Use of tracking technology is not itself a new phenomenon. Location tracking, which allows law enforcement agencies to collect information about individuals, has been around for a while. Similarly, Facebook, Google, and other large web companies that compile and sell user data to advertisers have long since adopted the practice of monitoring online activity. Verizon reportedly undertook the tracking program at issue in 2012, but it was not until late last month that this type of tracking activity by carriers received widespread attention.
As a means of collecting user data to offer to advertisers, AT&T and Verizon insert unique tracking codes into users’ Internet activity. The codes, which can be thought of as “supercookies,” operate as temporary IDs which are sent to every unencrypted website that a user visits from his or her mobile device. In this fashion, AT&T and Verizon can monitor each person’s app usage and site visits, which allows advertisers to better tailor ads to individuals. The practice essentially creates a permanent and highly personalized profile for each user.
In the last week, AT&T reported that it has ceased use of the tracking codes, having completed what was only a “test” program. Verizon, though, intends to continue its program, while offering users the choice of opting out. However, opting out only prevents Verizon from sharing a user’s information with advertisers—it does not remove the tracking code.
Privacy advocates reacted strongly to the tracking activity, pointing out that the code’s insidious characteristics raise serious security concerns. The tracking code essentially functions as a “public beacon”: it is accessible by the carrier as well as websites visited by the user, third parties on the site, and anyone else who can intercept the code. The code is difficult to detect and cannot be turned off or deleted. It also bypasses privacy features such as Google Chrome’s Incognito Mode or Firefox’s Do Not Track, as well as user actions such as clearing cookies. Even more troublingly, the programs are imposed on users without their explicit consent.
Privacy advocates also point out that such programs potentially violate the Communications Act, which requires carriers to protect confidential customer information. Notably, Verizon has already gotten in trouble with the Federal Communications Commission for conducting marketing campaigns without providing users a means of opting out.
If Verizon elects to modify its program down the road to give more control to users, it may help to set the privacy standard for smartphone carriers in the face of further developments in tracking technology. Unfortunately, in the absence of legal action, we may be more likely to see the persistence and widespread adoption of controversial tracking practices.
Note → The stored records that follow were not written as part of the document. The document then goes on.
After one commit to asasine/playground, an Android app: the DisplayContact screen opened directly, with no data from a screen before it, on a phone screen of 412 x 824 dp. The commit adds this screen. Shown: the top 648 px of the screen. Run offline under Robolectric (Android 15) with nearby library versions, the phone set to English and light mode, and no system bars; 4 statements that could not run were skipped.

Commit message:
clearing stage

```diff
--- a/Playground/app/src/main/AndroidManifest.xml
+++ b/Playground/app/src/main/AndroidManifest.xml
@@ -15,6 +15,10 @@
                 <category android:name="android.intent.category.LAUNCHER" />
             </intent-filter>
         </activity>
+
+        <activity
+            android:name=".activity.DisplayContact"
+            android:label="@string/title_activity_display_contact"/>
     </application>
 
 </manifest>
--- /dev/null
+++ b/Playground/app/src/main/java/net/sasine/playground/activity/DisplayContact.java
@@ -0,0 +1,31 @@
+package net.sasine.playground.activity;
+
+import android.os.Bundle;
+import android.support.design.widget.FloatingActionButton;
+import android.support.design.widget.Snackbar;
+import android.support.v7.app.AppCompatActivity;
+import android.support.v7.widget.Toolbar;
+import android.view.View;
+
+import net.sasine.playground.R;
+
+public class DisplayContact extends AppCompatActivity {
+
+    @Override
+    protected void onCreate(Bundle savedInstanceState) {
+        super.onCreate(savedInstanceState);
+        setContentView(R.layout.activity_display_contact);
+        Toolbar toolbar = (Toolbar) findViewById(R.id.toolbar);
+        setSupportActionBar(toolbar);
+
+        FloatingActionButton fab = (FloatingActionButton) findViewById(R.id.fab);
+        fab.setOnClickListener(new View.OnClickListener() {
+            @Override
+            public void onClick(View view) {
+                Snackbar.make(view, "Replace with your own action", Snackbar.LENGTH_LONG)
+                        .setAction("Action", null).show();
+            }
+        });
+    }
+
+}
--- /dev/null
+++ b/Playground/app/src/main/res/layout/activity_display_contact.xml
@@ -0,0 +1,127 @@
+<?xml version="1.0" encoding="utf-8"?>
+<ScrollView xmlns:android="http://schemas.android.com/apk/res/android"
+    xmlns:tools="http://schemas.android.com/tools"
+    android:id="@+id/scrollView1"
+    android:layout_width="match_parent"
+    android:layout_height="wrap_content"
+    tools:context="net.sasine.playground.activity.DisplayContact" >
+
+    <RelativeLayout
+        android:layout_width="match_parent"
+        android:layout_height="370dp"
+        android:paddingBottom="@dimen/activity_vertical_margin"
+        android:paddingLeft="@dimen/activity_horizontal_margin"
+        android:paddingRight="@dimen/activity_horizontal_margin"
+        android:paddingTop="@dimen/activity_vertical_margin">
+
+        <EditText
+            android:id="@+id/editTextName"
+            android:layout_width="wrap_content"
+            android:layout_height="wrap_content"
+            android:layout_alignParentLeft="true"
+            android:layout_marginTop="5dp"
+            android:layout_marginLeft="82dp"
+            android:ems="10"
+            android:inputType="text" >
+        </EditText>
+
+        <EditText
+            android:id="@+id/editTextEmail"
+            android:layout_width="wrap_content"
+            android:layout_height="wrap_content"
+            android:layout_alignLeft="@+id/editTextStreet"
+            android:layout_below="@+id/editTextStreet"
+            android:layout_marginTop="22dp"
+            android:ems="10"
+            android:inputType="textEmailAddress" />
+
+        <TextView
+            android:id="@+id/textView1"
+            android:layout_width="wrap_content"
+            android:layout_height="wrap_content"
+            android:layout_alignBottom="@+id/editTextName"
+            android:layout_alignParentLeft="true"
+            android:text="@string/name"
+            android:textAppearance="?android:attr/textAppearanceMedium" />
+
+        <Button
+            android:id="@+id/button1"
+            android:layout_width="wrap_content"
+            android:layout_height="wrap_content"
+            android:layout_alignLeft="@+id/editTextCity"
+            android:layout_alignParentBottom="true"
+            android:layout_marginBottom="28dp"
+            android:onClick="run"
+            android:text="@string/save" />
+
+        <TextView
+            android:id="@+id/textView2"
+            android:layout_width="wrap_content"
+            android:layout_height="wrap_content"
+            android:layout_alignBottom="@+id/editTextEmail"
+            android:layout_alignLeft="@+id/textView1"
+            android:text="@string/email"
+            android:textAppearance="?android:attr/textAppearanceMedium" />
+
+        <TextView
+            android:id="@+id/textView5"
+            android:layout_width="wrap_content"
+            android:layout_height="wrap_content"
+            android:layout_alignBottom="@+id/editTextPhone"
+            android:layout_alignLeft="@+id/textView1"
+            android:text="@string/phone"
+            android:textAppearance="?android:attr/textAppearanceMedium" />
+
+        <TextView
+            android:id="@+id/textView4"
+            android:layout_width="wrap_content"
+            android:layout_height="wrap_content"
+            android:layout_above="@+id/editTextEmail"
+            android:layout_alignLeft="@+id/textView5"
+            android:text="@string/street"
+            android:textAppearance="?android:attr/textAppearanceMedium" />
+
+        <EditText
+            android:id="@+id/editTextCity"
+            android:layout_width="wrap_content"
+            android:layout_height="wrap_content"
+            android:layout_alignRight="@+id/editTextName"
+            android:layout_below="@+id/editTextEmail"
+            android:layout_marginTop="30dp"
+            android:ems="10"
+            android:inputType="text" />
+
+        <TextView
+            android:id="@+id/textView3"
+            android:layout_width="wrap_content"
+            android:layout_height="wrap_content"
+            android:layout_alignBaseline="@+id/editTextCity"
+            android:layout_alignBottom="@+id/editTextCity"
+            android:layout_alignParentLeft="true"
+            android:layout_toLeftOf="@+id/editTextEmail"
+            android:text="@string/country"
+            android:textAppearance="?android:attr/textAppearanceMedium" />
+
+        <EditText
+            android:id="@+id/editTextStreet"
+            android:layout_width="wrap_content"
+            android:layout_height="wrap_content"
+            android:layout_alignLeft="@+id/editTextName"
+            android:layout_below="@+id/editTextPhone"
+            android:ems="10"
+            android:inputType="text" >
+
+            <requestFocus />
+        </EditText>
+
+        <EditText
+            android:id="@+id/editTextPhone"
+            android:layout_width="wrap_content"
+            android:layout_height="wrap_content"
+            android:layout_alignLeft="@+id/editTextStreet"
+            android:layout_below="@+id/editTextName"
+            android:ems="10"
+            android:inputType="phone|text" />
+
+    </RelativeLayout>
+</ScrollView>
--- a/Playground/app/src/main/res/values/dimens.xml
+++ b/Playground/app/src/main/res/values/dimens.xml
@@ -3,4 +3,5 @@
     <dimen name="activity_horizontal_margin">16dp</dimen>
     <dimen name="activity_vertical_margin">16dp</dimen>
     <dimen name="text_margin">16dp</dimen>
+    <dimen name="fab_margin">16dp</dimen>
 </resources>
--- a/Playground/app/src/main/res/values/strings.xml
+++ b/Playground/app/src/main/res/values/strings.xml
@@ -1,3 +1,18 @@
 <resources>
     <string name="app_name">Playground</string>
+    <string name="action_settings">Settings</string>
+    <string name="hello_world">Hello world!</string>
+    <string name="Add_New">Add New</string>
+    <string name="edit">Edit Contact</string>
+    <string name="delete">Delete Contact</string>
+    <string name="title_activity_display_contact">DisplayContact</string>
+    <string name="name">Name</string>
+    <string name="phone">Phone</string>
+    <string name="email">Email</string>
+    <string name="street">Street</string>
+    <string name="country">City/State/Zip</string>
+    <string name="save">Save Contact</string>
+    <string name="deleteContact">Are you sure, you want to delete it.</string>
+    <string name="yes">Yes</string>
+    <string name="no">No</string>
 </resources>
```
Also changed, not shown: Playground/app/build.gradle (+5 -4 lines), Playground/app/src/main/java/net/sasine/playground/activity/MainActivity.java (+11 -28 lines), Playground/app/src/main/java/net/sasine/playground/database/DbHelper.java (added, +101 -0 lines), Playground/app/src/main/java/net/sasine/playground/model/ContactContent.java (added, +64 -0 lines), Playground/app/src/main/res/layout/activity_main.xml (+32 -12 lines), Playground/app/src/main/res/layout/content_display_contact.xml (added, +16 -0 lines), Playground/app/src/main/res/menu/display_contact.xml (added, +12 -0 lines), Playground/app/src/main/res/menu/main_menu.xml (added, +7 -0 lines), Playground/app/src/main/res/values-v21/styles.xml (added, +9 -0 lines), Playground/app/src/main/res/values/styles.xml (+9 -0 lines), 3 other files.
For one thing, AT&T has not completely abandoned the use of tracking codes: the test program may very well return in a more permanent form in the future.